Records for the exercise
_ _ _ _ _ _ _

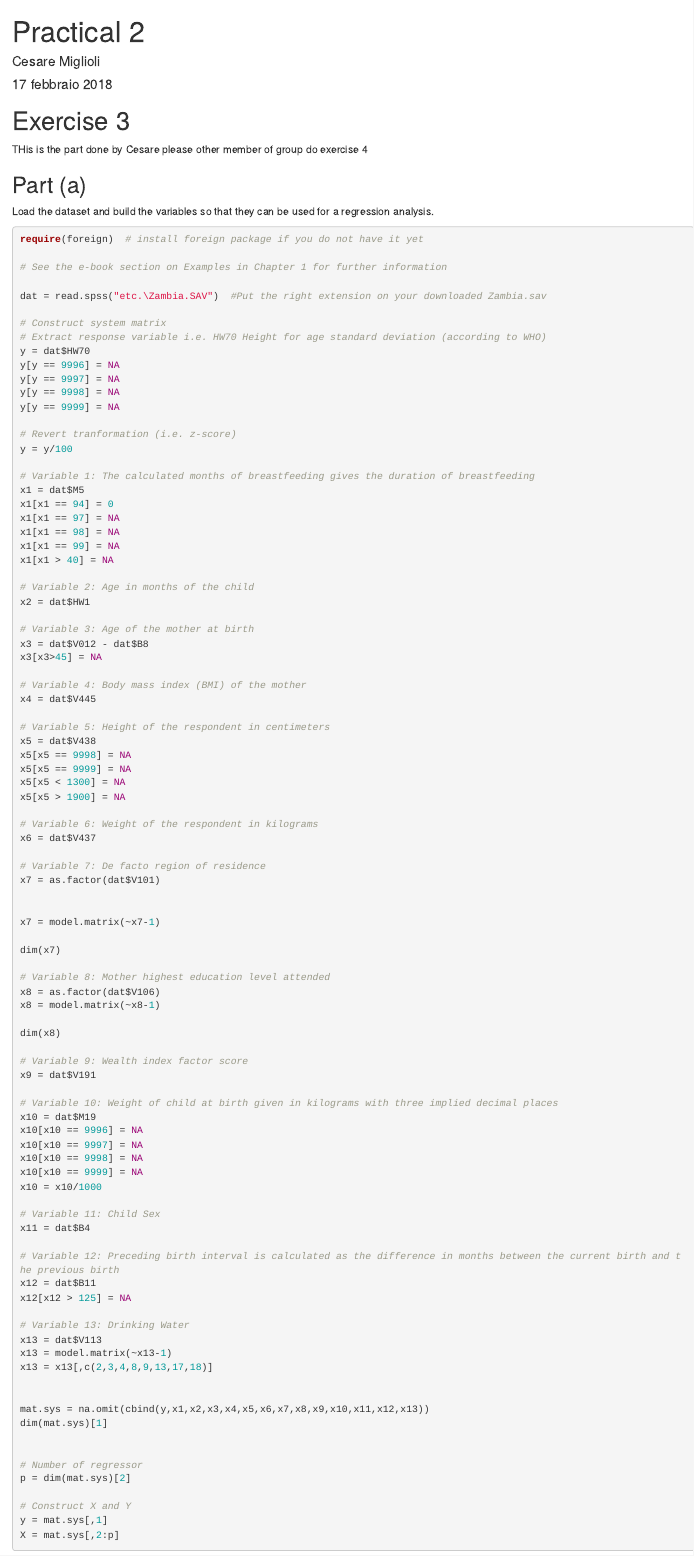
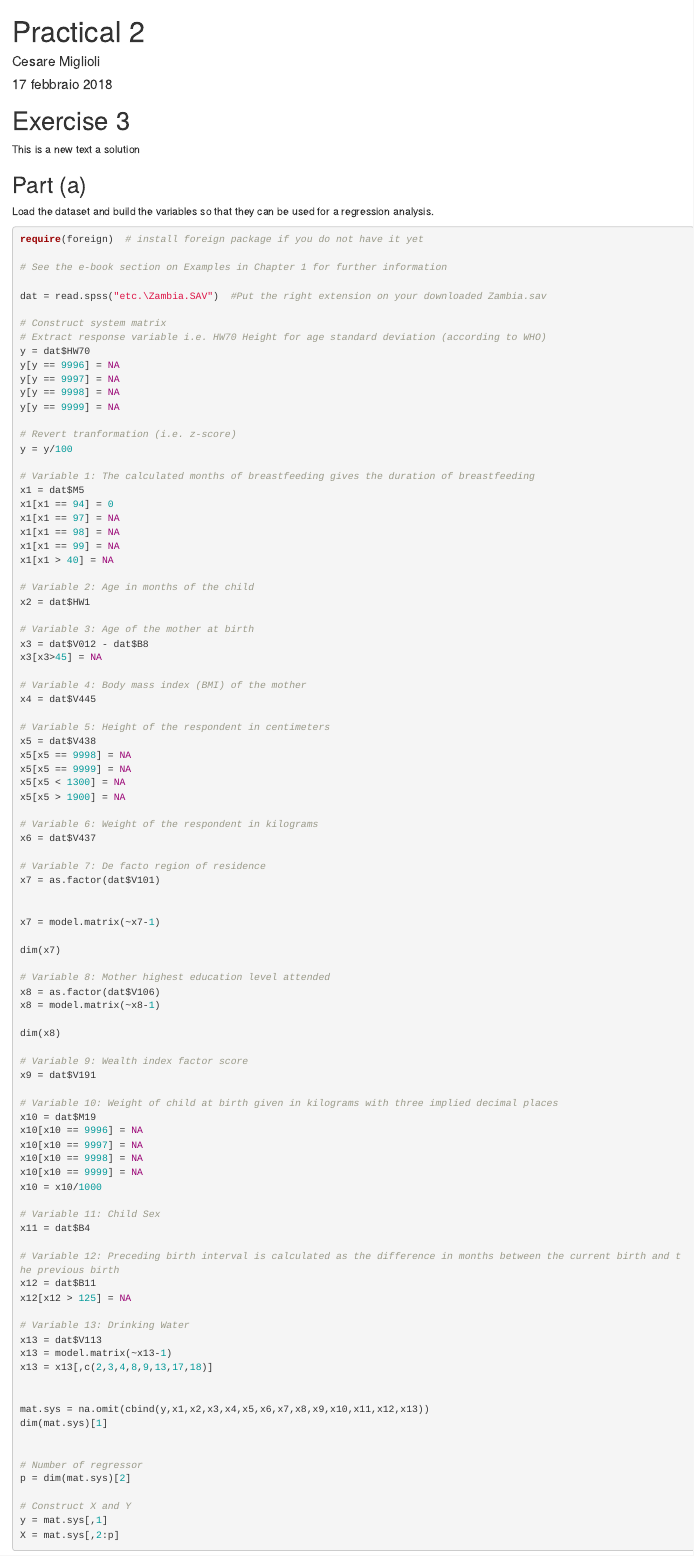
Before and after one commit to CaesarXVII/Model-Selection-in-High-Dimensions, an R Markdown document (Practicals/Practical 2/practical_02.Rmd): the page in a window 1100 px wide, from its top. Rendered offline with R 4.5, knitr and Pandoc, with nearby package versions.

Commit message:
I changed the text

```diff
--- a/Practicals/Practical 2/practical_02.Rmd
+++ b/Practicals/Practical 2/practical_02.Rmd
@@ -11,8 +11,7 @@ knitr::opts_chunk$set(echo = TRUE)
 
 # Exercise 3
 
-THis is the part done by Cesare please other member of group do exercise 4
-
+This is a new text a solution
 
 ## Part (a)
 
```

_ _ _ _ _ _ _

What you will do
Only the pictures are left behind; write out everything else in the records exactly.

The completed task
Before and after one commit to CaesarXVII/Model-Selection-in-High-Dimensions, an R Markdown document (Practicals/Practical 2/practical_02.Rmd): the page in a window 1100 px wide, from its top. Rendered offline with R 4.5, knitr and Pandoc, with nearby package versions.

Commit message:
I changed the text

```diff
--- a/Practicals/Practical 2/practical_02.Rmd
+++ b/Practicals/Practical 2/practical_02.Rmd
@@ -11,8 +11,7 @@ knitr::opts_chunk$set(echo = TRUE)
 
 # Exercise 3
 
-THis is the part done by Cesare please other member of group do exercise 4
-
+This is a new text a solution
 
 ## Part (a)
 
```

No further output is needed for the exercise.